Another very original and impressive event we did in 2010 was “Kayıp Dillerin Fısıldadıkları” (What the Lost Languages Whisper), opening a door to the world of those languages no longer used. As it was very well received, we did a more comprehensive volume two in 2014. It illustrated the story of writing from early depictions to the present, and how it affected societies alongside language.


In addition to these local projects we also collaborated with international artists. The first that comes to my mind is the exhibition “Confrontations: Individual and Life” by Richard Smeets, four works by whom are still hanging at my office. He is a Dutch, multidisciplinary artist involved in painting and sculpture. We became great friends.


Next year will be the 10th anniversary of the museum’s foundation. With its name, attitude, detail-oriented character and small but powerful steps it feels like a “female” museum. I probably have a role in this too. Consequently, in our 10th year we will focus on the theme of “women”. We have intense preparations for a show on “Idols and Figurines” in our collection. We will also organize the third of the Turkish Painting exhibitions, this time focusing on female painters, the turning points for the Contemporary Turkish woman and painting. A very colorful and intense year is awaiting us with panels and seminars on “Pioneer Women”.


How do you proceed with the museum acquisitions?


When historical objects are concerned the procedure is different from acquiring a contemporary artwork. Before acquiring an archeological object our experts examine it, study it and then we decide. We have great relationships with archaeological museums. Once the Istanbul Archaeology Museums, our inspector-museum approves our acquisition, we immediately register the object. It can only be exhibited once this procedure is over.

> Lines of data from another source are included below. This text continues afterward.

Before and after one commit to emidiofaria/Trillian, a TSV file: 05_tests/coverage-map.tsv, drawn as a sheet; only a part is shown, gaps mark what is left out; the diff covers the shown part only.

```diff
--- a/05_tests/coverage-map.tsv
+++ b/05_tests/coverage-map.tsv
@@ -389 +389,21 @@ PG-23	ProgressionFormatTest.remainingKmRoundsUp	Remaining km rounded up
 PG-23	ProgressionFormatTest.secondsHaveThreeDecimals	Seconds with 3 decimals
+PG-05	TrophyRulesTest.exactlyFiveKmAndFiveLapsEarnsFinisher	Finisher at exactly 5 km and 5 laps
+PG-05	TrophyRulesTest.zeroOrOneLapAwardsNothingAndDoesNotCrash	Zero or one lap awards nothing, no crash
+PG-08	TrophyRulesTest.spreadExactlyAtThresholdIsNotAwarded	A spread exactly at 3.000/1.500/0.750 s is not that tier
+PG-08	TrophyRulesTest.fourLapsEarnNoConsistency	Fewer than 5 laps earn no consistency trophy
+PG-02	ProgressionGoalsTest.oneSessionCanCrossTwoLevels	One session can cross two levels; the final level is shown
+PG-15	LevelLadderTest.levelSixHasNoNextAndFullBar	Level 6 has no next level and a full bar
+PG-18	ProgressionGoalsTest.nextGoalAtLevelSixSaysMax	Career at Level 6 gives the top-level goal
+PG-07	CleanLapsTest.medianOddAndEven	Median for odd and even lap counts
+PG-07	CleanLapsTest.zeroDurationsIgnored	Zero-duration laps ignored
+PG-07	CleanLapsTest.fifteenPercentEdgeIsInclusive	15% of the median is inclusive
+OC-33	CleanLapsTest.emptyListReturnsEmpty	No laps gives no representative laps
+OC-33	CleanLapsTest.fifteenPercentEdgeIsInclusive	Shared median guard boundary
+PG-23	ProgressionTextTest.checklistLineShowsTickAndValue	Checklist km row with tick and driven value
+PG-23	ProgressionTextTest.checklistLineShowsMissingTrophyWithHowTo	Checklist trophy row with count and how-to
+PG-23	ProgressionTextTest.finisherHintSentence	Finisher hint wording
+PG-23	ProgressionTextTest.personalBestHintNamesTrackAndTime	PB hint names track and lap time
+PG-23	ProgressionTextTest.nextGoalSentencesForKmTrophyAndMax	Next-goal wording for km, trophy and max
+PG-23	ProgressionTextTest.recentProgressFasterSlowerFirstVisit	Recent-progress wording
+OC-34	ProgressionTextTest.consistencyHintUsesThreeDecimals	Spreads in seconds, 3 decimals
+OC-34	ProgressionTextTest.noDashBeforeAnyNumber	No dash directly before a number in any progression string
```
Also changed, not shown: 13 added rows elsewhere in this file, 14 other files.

Of course we also have a collectorship license independent of the museum. Some objects can sometimes come from those collectors who give up on collecting and want to sell their inventory. Donors exist too. But we have never acquired works from auctions.


Considering the collecton-to-museum history, What are your future plans for Ahu & Can Has Collection?

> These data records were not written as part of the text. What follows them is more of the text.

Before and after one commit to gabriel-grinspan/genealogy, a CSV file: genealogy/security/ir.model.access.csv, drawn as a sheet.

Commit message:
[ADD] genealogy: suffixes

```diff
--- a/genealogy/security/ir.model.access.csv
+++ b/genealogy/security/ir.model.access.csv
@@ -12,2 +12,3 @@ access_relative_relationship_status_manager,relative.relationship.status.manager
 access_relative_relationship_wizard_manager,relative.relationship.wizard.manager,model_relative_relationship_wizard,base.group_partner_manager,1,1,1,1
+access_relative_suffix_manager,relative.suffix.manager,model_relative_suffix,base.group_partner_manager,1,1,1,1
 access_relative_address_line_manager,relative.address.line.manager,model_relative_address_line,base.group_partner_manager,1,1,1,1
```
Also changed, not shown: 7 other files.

For the moment we occasionally lend our works to exhibitions taking place in Turkey if there is demand. We also have works in Turkish Contemporary Painting registered to our museum. Our President Mustafa Aydın is an enthusiast, and Hasan Bülent Kahraman offers us great support.

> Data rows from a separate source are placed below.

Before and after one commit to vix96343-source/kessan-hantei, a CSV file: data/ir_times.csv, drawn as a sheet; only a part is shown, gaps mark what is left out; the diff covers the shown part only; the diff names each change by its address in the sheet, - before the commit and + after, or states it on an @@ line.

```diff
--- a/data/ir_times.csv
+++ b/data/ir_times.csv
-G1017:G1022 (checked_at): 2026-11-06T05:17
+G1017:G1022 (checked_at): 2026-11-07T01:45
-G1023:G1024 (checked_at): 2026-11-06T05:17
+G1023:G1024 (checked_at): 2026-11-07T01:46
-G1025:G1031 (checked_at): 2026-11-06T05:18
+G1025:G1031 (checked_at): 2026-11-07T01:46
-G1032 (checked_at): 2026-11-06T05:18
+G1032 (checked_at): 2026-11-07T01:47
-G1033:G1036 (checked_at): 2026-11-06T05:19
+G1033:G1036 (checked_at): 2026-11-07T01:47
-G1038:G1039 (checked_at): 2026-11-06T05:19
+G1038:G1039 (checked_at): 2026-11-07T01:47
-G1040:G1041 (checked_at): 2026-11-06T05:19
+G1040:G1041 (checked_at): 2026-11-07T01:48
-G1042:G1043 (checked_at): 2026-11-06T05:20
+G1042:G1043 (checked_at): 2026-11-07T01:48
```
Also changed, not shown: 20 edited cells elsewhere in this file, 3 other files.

What would you recommend to a new collector?


It is a long-term and very pleasant activity.


It is a passion that takes a long time to be realized, whatever your budget is.


Things are being collected, but as time passes you become more selective and you examine everything in more detail.


Of course love is compulsory, you cannot start without it but the first condition is patience!


Your final remarks?


Archaeological object is another field. We did all this in 10 years. Scholars, scientists, artists come here and express excitement. We even have people asking if they can touch the object. What I understand from this: we build a great adventure, a synergy. We are still in the beginning of this road. We must work a lot more to make sure that art, artists, science and our cultural heritage is properly understood and appreciated, conserved and kept alive. We will continue doing our best in the light of our mission in this realm.



This interview is conducted by Ali Gazi on behalf of Art50.net for TEB Private.



Ahu Has, portrait, museum
Ahu Has, Founder of Rezan Has Museum, portrait, museum library
General view from the Urartian Jewelry exhibition at Rezan Has Museum
General view from the Urartian Jewelry exhibition at Rezan Has Museum
General view from the Urartian Jewelry exhibition at Rezan Has Museum
Gold plated armlet
Necklace with lions
Bronze, triangular fibulae
Rezan Has Museum in cuneiform
Belt parts
Restored Urartian belts
Pending earrings, 8th-7th centuries B.C.
Stone necklaces